One horrifying day will change the life of sixteen-year-old Shane Tucker and every other kid in the world. In a span of mere hours, the entire adult population is decimated, leaving their children behind to fend for themselves and deal with the horrific aftermath of the freak occurrence. As one of the newly made elders in his small town, Shane finds himself taking on the role of caretaker for a large group of juvenile survivors. One who just happens to be Kelly Douglas--an out-of-his-league classmate--who, on any other day, would have never given Shane a second glance.
Oleana is as human as it gets. Never-mind the computer parts. She's tragically flawed and draws the reader in with hooks to your heart. Her sacrifices make her selfless but her addiction makes her selfish. She's the wisdom of the Heirs and through all her flaws her inherent goodness shines bright. Her love and loyalty are admirable. Her commitment to the cause unwavering.
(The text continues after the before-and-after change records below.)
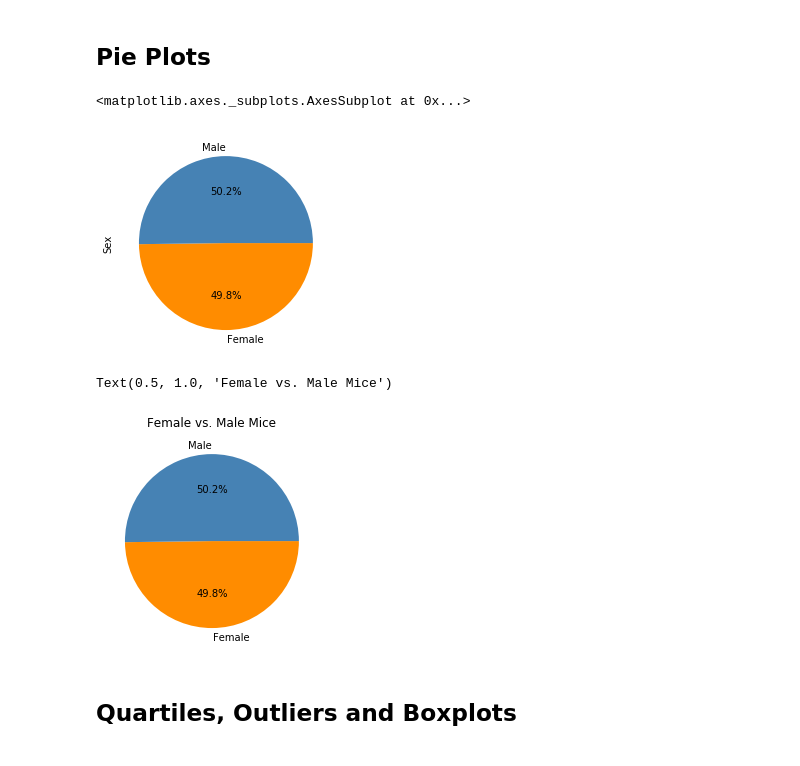
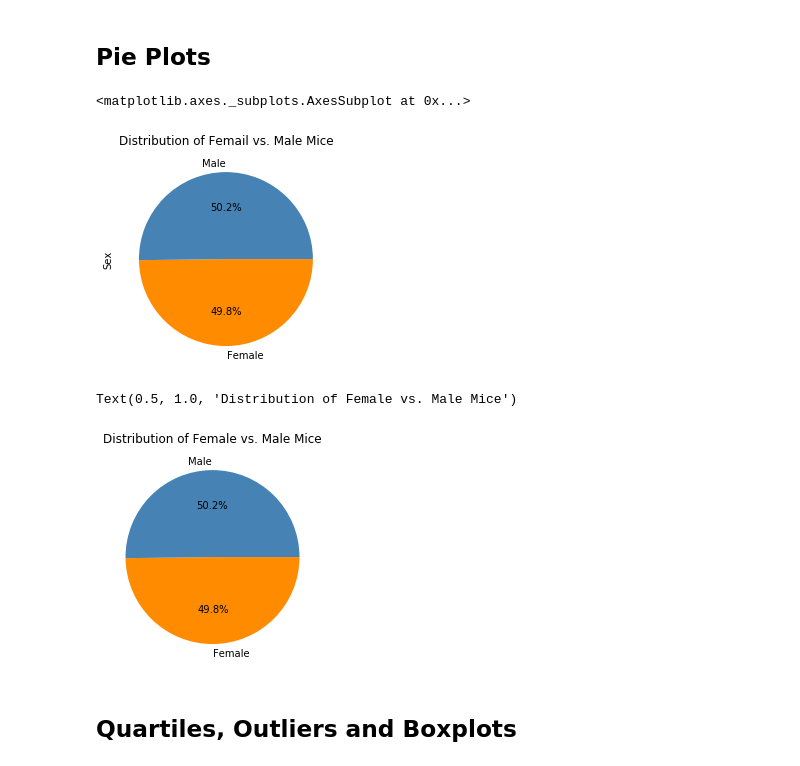
Before and after one commit to pauline-li/Matplotlib, a Jupyter notebook: Pymaceuticals/pymaceuticals_starter.ipynb, the cells around one changed output. Cells and saved outputs as stored; diff of their text form; code cells hidden in the pictures.

```diff
--- a/Pymaceuticals/pymaceuticals_starter.ipynb
+++ b/Pymaceuticals/pymaceuticals_starter.ipynb
@@ -176,17 +176,18 @@ plt.show
 # %%
 # Generate a pie plot showing the distribution of female versus male mice using pandas
 gender = clean_df.groupby(['Sex','Mouse ID'])
 
 gender_df=pd.DataFrame(gender.size())
 
 gender_plot = gender_df.groupby(['Sex']).count()
 gender_plot.columns=['Sex']
 
 
-gender_plot.plot.pie(y= 'Sex', legend='', autopct='%1.1f%%',colors=['darkorange','steelblue'], counterclock=False)
+gender_plot.plot.pie(y= 'Sex', legend='', autopct='%1.1f%%',colors=['darkorange','steelblue'],
+                     title='Distribution of Femail vs. Male Mice', counterclock=False)
 # %% [output]
 <matplotlib.axes._subplots.AxesSubplot at 0x...>
-[figure, old version]
+[figure, new version]
 # %%
 # # Generate a pie plot showing the distribution of female versus male mice using pyplot
 
@@ -195,10 +196,10 @@ x_axis = [124,125]
 explode = (0,0)
 
 plt.pie(x_axis, explode, labels=gender_type, autopct='%1.1f%%', colors=['darkorange','steelblue'], counterclock=False)
-plt.title('Female vs. Male Mice')
+plt.title('Distribution of Female vs. Male Mice')
 # %% [output]
-Text(0.5, 1.0, 'Female vs. Male Mice')
+Text(0.5, 1.0, 'Distribution of Female vs. Male Mice')
-[figure, old version]
+[figure, new version]
 # %% [markdown]
 ## Quartiles, Outliers and Boxplots
 # %%
```
Also changed, not shown: parts of 1 cell of this notebook.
Oleana is a computer-human hybrid, created to locate and train the other three Heirs of Eternity, and unite humanity. She struggles to balance her violent past, addiction to alcohol, and history of failure, with the task of being a good mother and leader. She, and the other Heirs face an old enemy in the first-generation hybrid, Cornelius, who wants the world for himself, and new foes in a band of greedy warlords who thrive on the chaos.
What kind of person thinks to run to be Archminister? The idealistic fool, the strict careerist, and the sinister. In short, the only sorts the job description's not revolted, are unqualified to do it or the type that shouldn't hold it. Senator Aphid only wanted to improve his country, though after four years in the District of Laws he really should have known better. He's removed from office and soon grudgingly finds himself paired with Frog Dell, the reckless and self-indulgent hermit of the junkyard. As the two evade the wrath of a government run amok with corruption, dissension spreads through the public, and conspiracy reigns.
Senator Aphid only wanted to improve his country, though after four years in the District of Laws he really should have known better. He's removed from office and soon grudgingly finds himself paired with Frog Dell, the reckless and self-indulgent hermit of the junkyard. As the two evade the wrath of a government run amok with corruption, dissension spreads through the public, and conspiracy reigns. What role does psychiatrist and part-time inventor Weasel McKenzie play in the upcoming Archministry election? How does front-runner candidate and acclaimed playwright J. Thomas Capra plan to fix the broken nation? Who's being stalked by merciless bounty hunter Jack Dingo? Why is Dead Fish wandering an empty version of the world? The pressure escalates quickly in this twisting, zany, fast-paced and subversive satire that, like real politics, requires (and prefers) absolutely no prior political knowledge. NOTE: This book is the heavily revised second edition of the now out-of-print book Frog Dell's Junkyard.